Tortas – Mexican sandwiches – are one of my favorite foods by which I commonly measure Mexican restaurants. The humble torta seems spretty simple, consisting of various taco and salad ingredients on a nice roll, but it’s definitely a skill to do it right.
I’m preparing for a “Last Meal“-themed party in a couple weeks, so I thought I’d try making tortas myself as a potential candidate for the party. The one I made here is the common “Torta de Milanesa,” basically a Mexican breaded steak sandwich.
- thinly cut round or other steak, i.e., 1/4″-1/3″ thick
- refriend beans (I used some made with chorizo)
- egg (beaten, as a wash to adhere the flour)
- ripe avocado
- rolls, e.g., club rolls or baguette
- oil, e.g., canola
- hot sauce, e.g., Valentina Salsa Picante
An unusual choice I made was to use masa flour, the sort used to make corn tortillas, rather than all-purpose flour and/or bread crumbs; this was so that the steak cutlets would be acceptable to my gluten-free friends. (Of course, the roll would be eliminated for them too.)
Trim the steak and pound the steak pieces to tenderize and flatten to about 1/4″ thick. Dip them in egg wash, and then in flour that is spiced generously with salt and pepper.
Pan fry the breaded cutlets in oil, a couple minutes per side until cooked through.
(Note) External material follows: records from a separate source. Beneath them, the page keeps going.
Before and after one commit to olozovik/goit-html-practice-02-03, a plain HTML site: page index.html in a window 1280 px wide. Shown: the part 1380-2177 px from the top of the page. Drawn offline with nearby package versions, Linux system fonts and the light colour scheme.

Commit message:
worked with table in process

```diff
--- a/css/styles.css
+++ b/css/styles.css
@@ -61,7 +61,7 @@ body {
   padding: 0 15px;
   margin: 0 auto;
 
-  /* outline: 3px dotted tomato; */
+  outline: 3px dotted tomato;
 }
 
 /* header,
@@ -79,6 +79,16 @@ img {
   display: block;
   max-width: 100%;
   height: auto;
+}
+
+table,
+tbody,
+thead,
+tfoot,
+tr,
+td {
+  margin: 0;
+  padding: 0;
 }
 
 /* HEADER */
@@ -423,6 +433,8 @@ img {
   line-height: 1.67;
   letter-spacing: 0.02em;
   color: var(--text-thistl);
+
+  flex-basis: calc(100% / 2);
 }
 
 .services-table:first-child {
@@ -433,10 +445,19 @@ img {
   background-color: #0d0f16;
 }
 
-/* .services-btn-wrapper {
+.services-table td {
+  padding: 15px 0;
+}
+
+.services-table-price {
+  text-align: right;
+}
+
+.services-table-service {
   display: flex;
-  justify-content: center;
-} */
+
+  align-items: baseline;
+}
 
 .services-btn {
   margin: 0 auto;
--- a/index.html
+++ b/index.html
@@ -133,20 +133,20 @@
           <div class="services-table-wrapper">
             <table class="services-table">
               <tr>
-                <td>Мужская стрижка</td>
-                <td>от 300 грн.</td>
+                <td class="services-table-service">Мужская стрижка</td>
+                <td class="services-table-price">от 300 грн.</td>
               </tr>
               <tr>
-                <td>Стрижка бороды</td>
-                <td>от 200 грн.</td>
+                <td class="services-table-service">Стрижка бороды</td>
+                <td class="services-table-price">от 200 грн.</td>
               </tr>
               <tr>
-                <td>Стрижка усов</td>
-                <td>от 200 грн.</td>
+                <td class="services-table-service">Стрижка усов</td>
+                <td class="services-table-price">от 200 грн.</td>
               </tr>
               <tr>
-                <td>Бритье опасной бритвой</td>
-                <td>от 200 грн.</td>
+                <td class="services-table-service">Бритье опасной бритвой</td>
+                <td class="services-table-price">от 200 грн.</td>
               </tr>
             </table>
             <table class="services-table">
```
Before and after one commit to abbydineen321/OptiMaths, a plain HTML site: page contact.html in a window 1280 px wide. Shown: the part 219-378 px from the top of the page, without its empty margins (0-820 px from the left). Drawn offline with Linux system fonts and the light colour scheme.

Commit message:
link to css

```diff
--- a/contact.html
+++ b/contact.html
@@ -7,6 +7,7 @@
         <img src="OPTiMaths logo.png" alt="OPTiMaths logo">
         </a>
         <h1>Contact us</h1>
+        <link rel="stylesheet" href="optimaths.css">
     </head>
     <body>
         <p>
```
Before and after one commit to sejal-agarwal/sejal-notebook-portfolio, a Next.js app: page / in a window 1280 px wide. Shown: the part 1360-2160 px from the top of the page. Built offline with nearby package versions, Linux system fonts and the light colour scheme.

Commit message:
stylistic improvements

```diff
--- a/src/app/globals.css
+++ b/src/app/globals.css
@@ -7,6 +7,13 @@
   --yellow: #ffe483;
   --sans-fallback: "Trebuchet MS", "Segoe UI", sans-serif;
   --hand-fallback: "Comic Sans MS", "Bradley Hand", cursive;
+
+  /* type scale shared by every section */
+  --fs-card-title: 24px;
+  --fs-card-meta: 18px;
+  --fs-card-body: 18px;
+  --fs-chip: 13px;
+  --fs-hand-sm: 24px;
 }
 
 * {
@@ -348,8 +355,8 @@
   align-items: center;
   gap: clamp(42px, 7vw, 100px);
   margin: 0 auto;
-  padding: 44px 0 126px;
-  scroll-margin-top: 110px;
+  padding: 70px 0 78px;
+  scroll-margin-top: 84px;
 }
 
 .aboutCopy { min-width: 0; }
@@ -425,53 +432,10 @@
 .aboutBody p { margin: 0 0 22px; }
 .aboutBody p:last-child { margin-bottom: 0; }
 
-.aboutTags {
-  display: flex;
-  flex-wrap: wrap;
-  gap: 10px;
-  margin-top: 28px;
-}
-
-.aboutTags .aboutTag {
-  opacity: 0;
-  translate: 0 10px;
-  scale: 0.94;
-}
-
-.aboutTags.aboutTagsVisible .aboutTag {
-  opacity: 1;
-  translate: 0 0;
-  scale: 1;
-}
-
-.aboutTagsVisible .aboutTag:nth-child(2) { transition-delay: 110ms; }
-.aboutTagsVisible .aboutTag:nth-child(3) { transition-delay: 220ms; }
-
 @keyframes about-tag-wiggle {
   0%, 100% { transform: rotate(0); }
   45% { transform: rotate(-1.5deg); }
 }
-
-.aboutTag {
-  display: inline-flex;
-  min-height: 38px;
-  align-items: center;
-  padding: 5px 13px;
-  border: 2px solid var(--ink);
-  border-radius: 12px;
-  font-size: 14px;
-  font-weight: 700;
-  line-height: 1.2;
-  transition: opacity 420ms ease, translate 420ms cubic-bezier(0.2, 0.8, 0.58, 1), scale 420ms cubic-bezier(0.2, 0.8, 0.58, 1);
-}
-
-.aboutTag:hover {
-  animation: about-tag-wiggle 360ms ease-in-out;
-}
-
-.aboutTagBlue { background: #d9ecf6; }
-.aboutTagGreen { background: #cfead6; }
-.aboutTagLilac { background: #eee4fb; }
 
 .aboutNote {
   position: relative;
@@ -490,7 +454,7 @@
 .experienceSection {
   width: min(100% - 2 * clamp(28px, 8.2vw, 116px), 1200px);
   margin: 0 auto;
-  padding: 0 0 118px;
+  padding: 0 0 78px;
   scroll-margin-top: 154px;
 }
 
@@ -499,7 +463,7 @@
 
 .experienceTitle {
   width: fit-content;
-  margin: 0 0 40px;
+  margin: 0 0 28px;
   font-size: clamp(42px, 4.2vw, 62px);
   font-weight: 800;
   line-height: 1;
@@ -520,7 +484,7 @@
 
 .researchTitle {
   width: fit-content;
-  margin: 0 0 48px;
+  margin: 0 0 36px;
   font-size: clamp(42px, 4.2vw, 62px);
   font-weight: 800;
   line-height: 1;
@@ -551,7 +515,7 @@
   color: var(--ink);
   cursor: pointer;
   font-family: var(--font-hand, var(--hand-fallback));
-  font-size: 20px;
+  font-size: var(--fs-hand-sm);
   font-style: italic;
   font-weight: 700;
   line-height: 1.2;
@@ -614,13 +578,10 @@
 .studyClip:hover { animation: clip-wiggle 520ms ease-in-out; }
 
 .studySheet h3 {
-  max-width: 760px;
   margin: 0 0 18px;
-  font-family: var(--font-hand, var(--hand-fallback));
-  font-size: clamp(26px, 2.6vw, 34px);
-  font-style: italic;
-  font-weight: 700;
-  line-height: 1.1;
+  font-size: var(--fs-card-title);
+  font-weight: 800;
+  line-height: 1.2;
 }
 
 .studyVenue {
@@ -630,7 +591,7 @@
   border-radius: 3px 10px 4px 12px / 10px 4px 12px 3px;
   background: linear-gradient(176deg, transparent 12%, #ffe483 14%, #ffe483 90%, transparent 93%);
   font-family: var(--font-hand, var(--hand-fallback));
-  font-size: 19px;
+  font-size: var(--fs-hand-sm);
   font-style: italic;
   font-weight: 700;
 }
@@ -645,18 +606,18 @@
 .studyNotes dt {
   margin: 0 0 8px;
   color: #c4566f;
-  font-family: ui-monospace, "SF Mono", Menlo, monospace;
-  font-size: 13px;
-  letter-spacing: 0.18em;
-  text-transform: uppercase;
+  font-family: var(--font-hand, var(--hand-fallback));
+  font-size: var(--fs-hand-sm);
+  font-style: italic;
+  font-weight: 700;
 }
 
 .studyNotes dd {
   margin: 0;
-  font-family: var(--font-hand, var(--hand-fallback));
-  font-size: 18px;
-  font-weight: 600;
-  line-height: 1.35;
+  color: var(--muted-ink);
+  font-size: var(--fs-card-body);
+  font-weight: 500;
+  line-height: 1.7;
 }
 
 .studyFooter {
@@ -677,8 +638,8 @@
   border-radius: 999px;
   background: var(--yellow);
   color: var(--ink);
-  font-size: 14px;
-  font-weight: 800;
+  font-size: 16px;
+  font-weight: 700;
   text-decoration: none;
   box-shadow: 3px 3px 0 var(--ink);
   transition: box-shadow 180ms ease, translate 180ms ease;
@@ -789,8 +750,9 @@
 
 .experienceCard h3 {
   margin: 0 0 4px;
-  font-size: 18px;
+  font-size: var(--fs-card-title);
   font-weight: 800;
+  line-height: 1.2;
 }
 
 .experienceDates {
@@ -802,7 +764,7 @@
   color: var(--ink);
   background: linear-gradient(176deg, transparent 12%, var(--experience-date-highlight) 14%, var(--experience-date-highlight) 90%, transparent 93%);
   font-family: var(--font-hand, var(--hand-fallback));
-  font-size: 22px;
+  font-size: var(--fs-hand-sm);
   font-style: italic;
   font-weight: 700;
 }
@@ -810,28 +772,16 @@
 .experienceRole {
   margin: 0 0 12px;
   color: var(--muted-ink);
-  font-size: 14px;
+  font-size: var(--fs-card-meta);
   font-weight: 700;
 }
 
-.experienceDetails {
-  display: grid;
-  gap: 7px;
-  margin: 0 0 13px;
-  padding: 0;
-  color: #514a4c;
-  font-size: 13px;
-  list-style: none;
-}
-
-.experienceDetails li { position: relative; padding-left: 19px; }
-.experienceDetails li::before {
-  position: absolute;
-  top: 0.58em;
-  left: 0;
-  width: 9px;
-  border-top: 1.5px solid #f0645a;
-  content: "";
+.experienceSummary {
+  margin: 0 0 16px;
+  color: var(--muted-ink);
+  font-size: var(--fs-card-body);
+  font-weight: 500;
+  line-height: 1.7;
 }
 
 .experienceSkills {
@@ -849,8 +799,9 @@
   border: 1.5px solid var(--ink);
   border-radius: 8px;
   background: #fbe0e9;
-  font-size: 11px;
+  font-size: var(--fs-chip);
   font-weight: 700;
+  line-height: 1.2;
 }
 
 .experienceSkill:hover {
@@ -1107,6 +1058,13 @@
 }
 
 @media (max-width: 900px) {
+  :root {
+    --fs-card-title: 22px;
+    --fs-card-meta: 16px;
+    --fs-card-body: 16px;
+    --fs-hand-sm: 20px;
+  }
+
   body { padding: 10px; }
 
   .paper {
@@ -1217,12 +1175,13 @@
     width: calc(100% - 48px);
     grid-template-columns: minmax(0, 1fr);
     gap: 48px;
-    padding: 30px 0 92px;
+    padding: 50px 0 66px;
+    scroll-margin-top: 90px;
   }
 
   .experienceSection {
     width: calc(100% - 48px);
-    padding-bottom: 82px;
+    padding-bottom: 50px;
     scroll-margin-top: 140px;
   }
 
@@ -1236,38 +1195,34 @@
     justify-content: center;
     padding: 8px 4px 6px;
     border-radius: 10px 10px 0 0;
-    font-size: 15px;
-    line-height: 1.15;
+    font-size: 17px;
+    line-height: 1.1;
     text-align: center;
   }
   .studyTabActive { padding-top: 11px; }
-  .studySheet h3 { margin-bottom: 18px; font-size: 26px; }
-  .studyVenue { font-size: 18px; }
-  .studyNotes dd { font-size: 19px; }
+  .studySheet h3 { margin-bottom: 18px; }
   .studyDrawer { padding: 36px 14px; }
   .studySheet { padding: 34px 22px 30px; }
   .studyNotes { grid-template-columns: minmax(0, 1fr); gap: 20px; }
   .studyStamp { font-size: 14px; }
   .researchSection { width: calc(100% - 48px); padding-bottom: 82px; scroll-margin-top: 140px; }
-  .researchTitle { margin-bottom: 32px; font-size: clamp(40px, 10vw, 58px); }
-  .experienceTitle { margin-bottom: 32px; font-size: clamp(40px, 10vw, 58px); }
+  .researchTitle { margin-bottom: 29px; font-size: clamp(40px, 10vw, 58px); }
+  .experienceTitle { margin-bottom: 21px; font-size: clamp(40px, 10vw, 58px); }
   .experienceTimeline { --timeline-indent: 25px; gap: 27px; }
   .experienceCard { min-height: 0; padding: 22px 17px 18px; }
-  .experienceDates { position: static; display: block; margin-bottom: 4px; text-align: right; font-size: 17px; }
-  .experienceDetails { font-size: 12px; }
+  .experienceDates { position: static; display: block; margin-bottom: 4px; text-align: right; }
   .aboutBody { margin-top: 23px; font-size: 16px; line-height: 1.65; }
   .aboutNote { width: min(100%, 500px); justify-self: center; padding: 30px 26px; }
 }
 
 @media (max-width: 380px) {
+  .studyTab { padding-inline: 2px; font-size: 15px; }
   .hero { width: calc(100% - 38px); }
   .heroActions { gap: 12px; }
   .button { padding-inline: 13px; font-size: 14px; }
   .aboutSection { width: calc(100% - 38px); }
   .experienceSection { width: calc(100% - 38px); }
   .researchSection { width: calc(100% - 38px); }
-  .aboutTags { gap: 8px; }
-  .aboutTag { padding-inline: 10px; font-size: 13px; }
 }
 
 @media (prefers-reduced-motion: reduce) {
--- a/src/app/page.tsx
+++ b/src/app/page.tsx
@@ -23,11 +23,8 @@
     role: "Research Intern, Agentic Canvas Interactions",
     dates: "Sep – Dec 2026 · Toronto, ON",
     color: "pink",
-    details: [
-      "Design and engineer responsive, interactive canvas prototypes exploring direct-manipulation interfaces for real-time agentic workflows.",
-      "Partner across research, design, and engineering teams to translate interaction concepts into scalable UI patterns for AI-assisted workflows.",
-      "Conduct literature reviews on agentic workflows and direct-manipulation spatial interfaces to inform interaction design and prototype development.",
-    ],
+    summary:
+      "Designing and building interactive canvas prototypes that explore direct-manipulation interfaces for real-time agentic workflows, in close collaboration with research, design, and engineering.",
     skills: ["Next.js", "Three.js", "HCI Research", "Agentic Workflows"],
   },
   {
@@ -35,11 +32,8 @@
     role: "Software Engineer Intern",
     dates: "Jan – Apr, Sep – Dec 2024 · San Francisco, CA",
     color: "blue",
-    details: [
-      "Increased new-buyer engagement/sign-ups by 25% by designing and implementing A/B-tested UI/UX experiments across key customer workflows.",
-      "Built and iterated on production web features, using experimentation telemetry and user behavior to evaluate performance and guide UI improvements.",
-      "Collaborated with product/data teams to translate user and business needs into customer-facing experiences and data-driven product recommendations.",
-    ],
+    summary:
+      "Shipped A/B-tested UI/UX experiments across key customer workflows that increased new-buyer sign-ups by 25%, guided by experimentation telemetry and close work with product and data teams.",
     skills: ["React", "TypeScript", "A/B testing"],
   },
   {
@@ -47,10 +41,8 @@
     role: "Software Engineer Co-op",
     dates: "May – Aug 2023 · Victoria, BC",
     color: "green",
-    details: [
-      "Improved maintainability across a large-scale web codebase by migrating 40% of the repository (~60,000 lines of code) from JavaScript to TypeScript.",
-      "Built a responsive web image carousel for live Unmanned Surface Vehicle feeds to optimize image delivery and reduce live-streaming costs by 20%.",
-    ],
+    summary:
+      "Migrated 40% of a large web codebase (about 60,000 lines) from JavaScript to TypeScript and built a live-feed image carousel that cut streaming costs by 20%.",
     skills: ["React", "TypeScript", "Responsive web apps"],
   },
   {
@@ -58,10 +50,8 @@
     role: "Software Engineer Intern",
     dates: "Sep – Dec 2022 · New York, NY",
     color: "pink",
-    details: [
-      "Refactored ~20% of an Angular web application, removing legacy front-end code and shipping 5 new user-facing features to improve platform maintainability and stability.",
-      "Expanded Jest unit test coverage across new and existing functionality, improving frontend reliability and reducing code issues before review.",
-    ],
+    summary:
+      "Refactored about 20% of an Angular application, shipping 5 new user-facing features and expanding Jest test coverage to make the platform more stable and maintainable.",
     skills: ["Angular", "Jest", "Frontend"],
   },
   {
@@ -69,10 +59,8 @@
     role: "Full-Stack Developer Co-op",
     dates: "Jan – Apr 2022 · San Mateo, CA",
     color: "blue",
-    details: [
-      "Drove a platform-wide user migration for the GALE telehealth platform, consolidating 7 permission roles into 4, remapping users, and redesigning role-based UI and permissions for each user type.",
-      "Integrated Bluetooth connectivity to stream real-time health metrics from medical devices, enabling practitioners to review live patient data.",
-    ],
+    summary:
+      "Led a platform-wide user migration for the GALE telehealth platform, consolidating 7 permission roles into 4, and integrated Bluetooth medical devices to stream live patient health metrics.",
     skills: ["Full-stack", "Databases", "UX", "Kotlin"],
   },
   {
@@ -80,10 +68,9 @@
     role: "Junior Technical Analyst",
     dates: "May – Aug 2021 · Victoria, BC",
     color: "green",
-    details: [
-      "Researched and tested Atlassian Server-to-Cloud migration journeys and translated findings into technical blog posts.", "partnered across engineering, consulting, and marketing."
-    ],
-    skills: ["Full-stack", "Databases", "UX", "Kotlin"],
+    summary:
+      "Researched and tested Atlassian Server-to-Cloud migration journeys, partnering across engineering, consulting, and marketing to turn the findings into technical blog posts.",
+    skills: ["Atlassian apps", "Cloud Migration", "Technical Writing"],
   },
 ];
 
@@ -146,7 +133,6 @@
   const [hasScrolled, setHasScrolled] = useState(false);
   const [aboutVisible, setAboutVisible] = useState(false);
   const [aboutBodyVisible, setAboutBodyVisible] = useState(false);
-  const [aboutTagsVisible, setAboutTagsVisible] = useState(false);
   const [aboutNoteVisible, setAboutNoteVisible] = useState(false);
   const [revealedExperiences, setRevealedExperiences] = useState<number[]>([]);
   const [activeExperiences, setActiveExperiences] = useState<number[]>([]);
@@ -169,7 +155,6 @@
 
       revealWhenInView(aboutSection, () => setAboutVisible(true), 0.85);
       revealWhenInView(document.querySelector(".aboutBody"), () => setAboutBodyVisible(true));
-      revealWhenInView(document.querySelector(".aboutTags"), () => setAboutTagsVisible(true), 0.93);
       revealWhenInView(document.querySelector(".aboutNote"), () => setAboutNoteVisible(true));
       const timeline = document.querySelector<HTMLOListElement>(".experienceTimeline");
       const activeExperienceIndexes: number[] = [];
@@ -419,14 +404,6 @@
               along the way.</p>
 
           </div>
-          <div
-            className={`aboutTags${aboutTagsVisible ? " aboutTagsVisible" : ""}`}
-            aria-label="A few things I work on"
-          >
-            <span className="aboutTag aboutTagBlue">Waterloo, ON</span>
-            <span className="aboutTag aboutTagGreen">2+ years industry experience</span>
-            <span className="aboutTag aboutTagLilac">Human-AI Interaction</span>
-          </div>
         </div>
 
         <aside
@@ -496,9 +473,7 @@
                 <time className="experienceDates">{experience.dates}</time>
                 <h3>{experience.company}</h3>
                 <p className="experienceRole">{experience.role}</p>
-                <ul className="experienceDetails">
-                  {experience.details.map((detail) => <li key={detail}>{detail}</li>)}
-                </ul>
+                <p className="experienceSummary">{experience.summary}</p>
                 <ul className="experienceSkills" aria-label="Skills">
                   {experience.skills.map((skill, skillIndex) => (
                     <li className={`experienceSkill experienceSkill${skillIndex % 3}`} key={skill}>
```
To assemble the sandwich, slice the roll, e.g. a club roll, and consider removing some of the bready inside (to make room for ingredients, while making the sandwich still able to be easily managed in hand). Then smear the roll with refriend beans, add the breaded steak, sliced raw onion, sliced tomato, chopped lettuce, avocado slices, and hot sauce.
Here are some torta recipes that I consulted:
- Mexican Tortas with Chorizo and Black Beans
- Spicy Tortas de Milanesa
- Torta de Milanesa
- Mexican Tortas de Milanesa
To be honest, this first attempt of mine was tasty, but no where near the best torta I’ve had. I have some adjustments to make to perfect it. The masa flour worked fine, but I would spice it even more generously. The meat really needs to be tenderized thoroughly, otherwise chopped for the sandwich so that it’s easy to bite through. The roll is a particularly difficult part… while it may be true that a crusty bread or roll is common, it makes it extremely messy to eat because the beans and avocado are squeezed out of the sandwich as you bite. The restaurant I most often visit uses a large, round soft roll, that doesn’t result in this problem.
There are a lot of common torta variations such as vegetarian (avocado), pulled chicken, and chopped steak.
Enjoy this favorite of mine sometime at a restaurant or at home!
I haven’t eaten a torta since I was last in Mexico. They don’t make them like they make them in Mexico. That looks so good. Have to make.